Phil Mickelson doesn't look it but he's halfway to 100.
And he's halfway to an unexpected victory lap.
A twilight highlight eight years after his last major (The Open, 2013) on a course that though on the other side of the Atlantic, is perpetually windswept and fickle. The 50-year-old lefty, who is still as good as he ever was in his own mind, has played aggressively and magnificently through 36 holes of the PGA Championship on Kiawah Island. He followed an opening-round 70 with an 69 this morning and has the luxury of savoring the afternoon conditions, which will deter low scoring.
As of right now, he's the leader in the clubhouse. It's not to early to ask if he'll stay there. If he'll best the field and Father Time.
The notoriously streaky veteran posted a 31 on his way in, attacking the front nine with expert approach shots and devilishly clutch putting. This followed a treacherous path out, featuring three bogeys in a six-hole stretch. This is where things have gone off the rails so often for Mickelson over the past several seasons. His path to the winner's circle has been routinely derailed with meltdowns, usually too disastrous for recovery.
For whatever reason, today was different. Two more days of excellent golf and this weekend will be different, too. It's always an adventure but Mickelson is very much in the hunt for his sixth major. And he's doing it at an age where it's supposed to be nearly impossible.
It's been 16 years since Mickelson won his sole PGA Championship. It feels like two lifetimes ago. Yet here he is, writing a shocking new chapter. As with all his athletic art, it's compelling and rich and polarizing. His brilliance is delighting audiences or disgusting them. Thrilling them or chilling them. Flying super-close to the sun or setting himself on fire. He can't help but be interesting, even as he's missing cuts and limping to finishes.
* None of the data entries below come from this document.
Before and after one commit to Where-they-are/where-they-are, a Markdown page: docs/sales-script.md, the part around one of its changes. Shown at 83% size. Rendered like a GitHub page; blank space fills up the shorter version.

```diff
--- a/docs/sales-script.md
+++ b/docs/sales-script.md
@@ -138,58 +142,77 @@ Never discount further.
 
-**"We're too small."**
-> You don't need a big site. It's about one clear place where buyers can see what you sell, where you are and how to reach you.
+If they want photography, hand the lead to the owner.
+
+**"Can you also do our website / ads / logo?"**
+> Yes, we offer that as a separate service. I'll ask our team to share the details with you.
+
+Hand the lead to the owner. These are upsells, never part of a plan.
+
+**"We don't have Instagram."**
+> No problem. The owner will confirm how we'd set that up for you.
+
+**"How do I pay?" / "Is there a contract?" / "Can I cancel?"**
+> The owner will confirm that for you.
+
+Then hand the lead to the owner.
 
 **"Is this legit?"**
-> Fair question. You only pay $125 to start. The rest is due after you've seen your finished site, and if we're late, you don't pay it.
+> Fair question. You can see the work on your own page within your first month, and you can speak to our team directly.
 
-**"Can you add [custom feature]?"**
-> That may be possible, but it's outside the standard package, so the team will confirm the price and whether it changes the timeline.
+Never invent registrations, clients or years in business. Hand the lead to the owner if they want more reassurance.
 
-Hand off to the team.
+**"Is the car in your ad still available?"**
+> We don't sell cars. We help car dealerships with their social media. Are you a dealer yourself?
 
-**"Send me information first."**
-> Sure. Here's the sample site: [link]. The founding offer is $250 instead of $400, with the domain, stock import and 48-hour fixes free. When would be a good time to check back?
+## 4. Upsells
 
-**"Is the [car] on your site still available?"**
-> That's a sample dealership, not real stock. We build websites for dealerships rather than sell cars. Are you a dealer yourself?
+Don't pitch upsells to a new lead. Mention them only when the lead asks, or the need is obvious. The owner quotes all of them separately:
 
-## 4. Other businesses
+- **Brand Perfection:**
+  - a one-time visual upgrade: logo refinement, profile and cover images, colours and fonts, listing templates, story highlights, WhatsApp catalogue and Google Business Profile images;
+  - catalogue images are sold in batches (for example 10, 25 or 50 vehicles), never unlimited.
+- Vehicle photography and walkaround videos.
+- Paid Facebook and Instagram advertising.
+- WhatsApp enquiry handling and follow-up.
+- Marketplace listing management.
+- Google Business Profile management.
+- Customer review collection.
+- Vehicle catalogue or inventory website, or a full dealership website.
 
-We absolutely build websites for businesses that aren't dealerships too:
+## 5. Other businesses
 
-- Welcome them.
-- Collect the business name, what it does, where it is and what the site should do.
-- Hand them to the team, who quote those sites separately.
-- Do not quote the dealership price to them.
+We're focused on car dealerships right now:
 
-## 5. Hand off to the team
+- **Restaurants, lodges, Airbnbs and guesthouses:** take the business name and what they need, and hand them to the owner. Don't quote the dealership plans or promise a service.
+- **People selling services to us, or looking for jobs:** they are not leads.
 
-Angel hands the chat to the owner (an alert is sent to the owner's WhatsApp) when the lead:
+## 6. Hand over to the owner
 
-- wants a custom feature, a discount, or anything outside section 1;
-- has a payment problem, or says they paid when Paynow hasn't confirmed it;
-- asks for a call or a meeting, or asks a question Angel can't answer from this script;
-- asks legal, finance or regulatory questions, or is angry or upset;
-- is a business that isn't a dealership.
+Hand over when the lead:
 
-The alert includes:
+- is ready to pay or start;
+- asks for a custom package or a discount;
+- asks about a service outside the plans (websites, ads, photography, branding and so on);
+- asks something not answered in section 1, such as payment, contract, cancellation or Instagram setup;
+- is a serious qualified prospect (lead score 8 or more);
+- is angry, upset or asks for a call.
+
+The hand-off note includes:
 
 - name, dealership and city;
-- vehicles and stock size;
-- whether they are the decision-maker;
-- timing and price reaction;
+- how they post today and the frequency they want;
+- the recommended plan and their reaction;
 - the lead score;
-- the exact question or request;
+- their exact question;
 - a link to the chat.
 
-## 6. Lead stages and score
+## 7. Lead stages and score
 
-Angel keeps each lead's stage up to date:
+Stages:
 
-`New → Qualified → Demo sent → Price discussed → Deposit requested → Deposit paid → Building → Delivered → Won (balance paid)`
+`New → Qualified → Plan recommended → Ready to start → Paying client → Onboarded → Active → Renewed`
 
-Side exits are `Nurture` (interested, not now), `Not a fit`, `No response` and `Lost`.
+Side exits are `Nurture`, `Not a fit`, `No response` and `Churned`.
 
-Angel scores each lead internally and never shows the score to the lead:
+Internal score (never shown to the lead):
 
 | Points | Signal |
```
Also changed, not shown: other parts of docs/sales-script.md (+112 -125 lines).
Right now he's at the center of the frame. At the top of the leaderboard.
Halfway home but nowhere near done.